**YOUR ASSIGNMENT**
Collect from the data below each line with "按用户反馈".

== DATASET CONTENT ==

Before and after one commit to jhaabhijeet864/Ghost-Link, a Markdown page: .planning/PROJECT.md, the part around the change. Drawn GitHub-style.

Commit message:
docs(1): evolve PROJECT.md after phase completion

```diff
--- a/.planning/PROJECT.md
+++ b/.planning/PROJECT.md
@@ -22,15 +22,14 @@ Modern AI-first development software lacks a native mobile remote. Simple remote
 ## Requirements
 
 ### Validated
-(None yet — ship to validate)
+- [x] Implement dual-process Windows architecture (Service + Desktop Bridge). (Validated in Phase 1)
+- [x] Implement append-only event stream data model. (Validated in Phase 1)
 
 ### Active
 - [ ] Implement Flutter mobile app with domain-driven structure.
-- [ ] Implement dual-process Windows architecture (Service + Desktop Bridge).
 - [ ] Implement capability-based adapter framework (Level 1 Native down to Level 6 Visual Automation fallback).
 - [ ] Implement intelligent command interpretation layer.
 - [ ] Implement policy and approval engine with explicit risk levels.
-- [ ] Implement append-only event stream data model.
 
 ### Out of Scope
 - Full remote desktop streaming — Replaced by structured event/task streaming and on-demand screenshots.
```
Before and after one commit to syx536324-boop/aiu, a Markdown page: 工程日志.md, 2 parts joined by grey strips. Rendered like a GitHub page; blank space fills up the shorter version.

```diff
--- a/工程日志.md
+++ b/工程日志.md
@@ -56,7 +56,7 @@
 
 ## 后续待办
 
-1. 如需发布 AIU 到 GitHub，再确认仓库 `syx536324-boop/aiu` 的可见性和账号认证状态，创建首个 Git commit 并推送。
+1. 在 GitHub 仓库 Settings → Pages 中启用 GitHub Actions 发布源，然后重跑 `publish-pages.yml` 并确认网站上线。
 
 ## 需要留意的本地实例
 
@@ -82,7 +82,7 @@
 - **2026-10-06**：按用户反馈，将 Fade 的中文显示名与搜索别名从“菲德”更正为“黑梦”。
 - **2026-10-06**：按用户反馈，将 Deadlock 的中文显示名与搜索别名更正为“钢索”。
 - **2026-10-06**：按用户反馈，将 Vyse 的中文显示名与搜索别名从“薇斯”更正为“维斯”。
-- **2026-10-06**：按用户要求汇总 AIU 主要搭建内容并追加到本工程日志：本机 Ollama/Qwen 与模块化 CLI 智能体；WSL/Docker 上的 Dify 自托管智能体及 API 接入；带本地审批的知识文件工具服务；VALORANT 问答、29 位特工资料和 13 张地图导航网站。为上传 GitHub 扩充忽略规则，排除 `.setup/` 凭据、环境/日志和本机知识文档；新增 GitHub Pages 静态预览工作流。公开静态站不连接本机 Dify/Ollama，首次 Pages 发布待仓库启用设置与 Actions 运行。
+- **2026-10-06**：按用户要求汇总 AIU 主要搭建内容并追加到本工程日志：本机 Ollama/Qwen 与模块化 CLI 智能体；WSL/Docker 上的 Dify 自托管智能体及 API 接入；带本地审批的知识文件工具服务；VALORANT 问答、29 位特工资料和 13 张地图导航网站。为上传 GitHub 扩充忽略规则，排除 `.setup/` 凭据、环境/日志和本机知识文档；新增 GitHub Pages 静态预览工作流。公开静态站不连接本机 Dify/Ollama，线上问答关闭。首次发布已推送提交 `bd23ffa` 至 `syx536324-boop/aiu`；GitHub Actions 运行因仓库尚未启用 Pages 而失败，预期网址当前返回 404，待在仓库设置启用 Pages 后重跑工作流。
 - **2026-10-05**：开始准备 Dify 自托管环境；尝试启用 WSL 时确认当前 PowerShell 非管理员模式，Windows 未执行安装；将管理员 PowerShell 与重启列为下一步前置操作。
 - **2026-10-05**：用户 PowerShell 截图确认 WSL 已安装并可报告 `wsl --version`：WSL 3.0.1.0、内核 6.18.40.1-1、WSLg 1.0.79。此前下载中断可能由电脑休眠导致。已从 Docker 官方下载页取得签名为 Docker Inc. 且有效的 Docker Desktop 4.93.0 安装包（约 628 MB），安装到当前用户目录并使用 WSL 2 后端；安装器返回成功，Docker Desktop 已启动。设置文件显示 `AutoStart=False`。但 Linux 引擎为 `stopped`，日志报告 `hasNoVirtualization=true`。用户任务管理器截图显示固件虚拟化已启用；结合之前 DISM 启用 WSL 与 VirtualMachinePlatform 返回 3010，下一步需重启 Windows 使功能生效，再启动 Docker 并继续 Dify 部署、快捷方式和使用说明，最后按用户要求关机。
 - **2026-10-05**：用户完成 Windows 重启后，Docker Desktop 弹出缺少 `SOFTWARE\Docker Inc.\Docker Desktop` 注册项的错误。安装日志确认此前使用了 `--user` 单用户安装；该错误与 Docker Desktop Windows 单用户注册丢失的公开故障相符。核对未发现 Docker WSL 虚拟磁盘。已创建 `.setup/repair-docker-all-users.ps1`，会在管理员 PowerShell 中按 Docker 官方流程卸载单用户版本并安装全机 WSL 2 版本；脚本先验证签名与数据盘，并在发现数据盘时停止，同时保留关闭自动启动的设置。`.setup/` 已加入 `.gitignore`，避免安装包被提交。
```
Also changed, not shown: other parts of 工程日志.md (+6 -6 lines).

===

**ANSWER BOX**
 - **2026-10-06**：按用户反馈，将 Fade 的中文显示名与搜索别名从“菲德”更正为“黑梦”。
 - **2026-10-06**：按用户反馈，将 Deadlock 的中文显示名与搜索别名更正为“钢索”。
 - **2026-10-06**：按用户反馈，将 Vyse 的中文显示名与搜索别名从“薇斯”更正为“维斯”。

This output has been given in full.